The A3000 was randomly deciding to output a proper signal to VGA. I know the monitor I was using (or LCD) was capable of displaying in the right frequency range — but only 1 out 5 power ups would yield an active VGA display.
It was easy to tell when a good powerup would occur, as the VGA display would have some very dark gray vertical lines in the black screen.
Putting a scope on the VGA port showed signals on the RGB and H/V sync pins. Each signal looked okay from a casual inspection (comparing a good powerup versus bad). I checked all the pins around the board to see if there was anything missing on the way in to the VGA… but if the VGA signals looked ok either way (on or off) then it must be a very slight signal variance.
The variable resistor on Amber was very touchy. I had a spare that would work, but I re-soldered the old part just to be sure.. it looked like there had been some work previously done on it. Using a metal screwdriver, I noticed the signals jumping around on the V/H pins. Removing the screwdriver would change the signal as well. I had a plastic screwdriver for altering TBC signals — TBC’s did the same thing with metal tools.
Without worrying about over turning the resistor, I swung it pretty far. I then noticed it was loose. After screwing it down for a while, I felt a bump and then the signal seemed to tune easier. I found the sweet spot, rebooted — VGA stable. I waited 30 minutes with the machine off tried again, still good. Off for two days, powered it up — still working fine. Nailed it 🙂
Well, it’s pretty awesome. A quote from the site, explains the awesomeness of this:

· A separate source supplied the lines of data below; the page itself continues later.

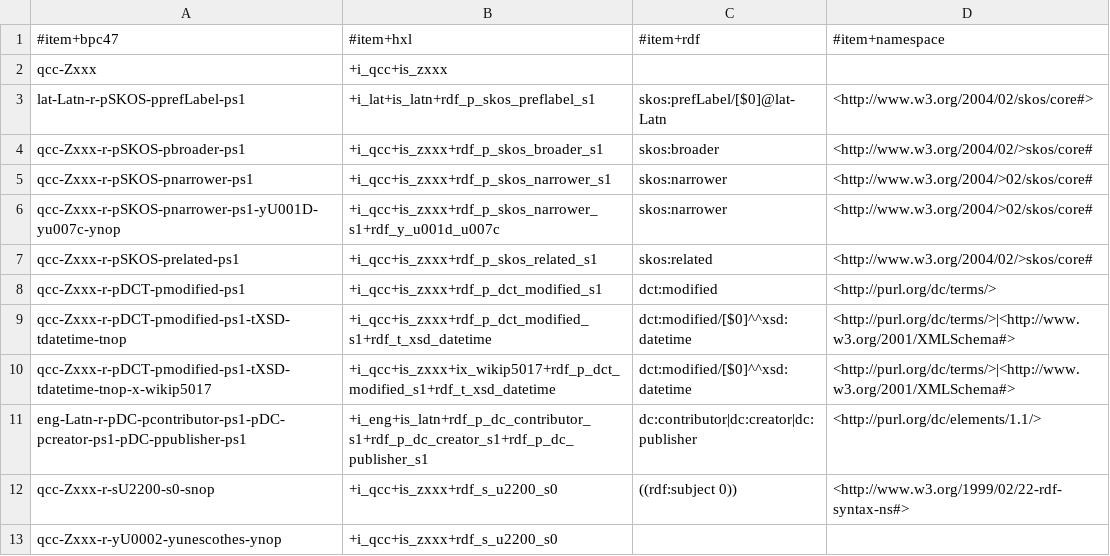
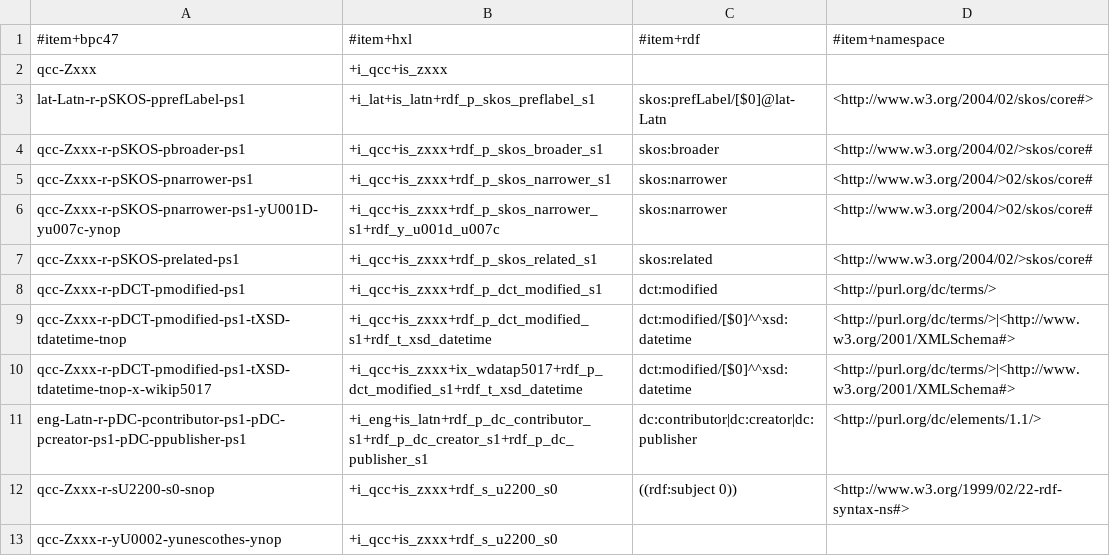
Before and after one commit to EticaAI/lexicographi-sine-finibus, a TSV file: officina/999999999/1568346/bcp47-to-hxl-to-rdf.hxl.tsv, drawn as a sheet.

```diff
--- a/officina/999999999/1568346/bcp47-to-hxl-to-rdf.hxl.tsv
+++ b/officina/999999999/1568346/bcp47-to-hxl-to-rdf.hxl.tsv
@@ -9,3 +9,3 @@ qcc-Zxxx-r-pDCT-pmodified-ps1	+i_qcc+is_zxxx+rdf_p_dct_modified_s1	dct:modified
 qcc-Zxxx-r-pDCT-pmodified-ps1-tXSD-tdatetime-tnop	+i_qcc+is_zxxx+rdf_p_dct_modified_s1+rdf_t_xsd_datetime	dct:modified/[$0]^^xsd:datetime	<http://purl.org/dc/terms/>|<http://www.w3.org/2001/XMLSchema#>
-qcc-Zxxx-r-pDCT-pmodified-ps1-tXSD-tdatetime-tnop-x-wikip5017	+i_qcc+is_zxxx+ix_wikip5017+rdf_p_dct_modified_s1+rdf_t_xsd_datetime	dct:modified/[$0]^^xsd:datetime	<http://purl.org/dc/terms/>|<http://www.w3.org/2001/XMLSchema#>
+qcc-Zxxx-r-pDCT-pmodified-ps1-tXSD-tdatetime-tnop-x-wikip5017	+i_qcc+is_zxxx+ix_wdatap5017+rdf_p_dct_modified_s1+rdf_t_xsd_datetime	dct:modified/[$0]^^xsd:datetime	<http://purl.org/dc/terms/>|<http://www.w3.org/2001/XMLSchema#>
 eng-Latn-r-pDC-pcontributor-ps1-pDC-pcreator-ps1-pDC-ppublisher-ps1	+i_eng+is_latn+rdf_p_dc_contributor_s1+rdf_p_dc_creator_s1+rdf_p_dc_publisher_s1	dc:contributor|dc:creator|dc:publisher	<http://purl.org/dc/elements/1.1/>
```
Also changed, not shown: officina/1603/1/7/1603_1_7.no1.tm.hxl.csv, officina/1679/1/1/1679_1_1.no1.tm.hxl.csv, 11 other files.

Since the nineties, arcade emulators like MAME can emulate the classics like Asteroids on the PC or the Mac. This program is an Asteroids emulator for the Commodore 64. The “emulation” of the arcade machine’s CPU is done natively by the 6510 processor of the C64. The video and sound hardware is simulated by the Asteroids emulator program. In this way, the original arcade game program is executed and interpreted, and the original game play is (more or less) exactly reproduced.
I can remember the disappointment in the conversions that showed up over the years of this amazing game. It was one of the first games I loaded in MAME to check out. Well Done Norbert!
At some point everyone thinks about making their own computer, I’ve always wanted to make one. The C128X was supposed to be used for a commodore themed website, never got down to making it. As my electronics skills are mediocre at best, I doubt that I could make a computer on my own — but I can at least design the look of one. I always liked the the 128D’s design, the pull out keyboard and the built in floppy. The A2000 as well I always liked especially for the front facing joystick and keyboard ports. The A2000 was a barn though, you could hide an entire other computer in there with room to spare (if you had the AT addon then you did have two).
The file for this is here: C128X
Another PSD, this time of a Commodore 1571 disk drive. You can get the file here: Commodore 1571. I remember getting a C128, which replaced the first C64 we had. My father managed to talk to Jim Butterfield, who arranged the original C64 purchase — first generation hardware coupled with a white 1541. It’s funny, as that original C64 was never traded away.. unlike that C128 which somehow I got an A500 for. Weird.
This is the image of the 8050, which I made in Photoshop. All the layers are there, to edit the details. If you want a copy of the file go here: CBM 8050 PSD
My BBS in the day had one of these, an 8250 and a SFD1001 attached to a BUS Card with a pile of 1541’s. The grade school I was in, had 4 pets sharing an 8050. That was the first network I noticed, then a pair of ICON’s showed up.
A link to the Photoshop sources are here: Photoshop Files
A link to the actual .ICO Files are here : Windows ICO
I’ve also included with the ICO files the config file that you can use to make these a disk icon. These are nice to replace the SD cards default disk icon, great for people with MMC replays or Turbo Chameleon 64’s. Note: The Commodore PSD uses Adobe Photoshop CC’s 3D capabilities, the other file is a flat bitmap.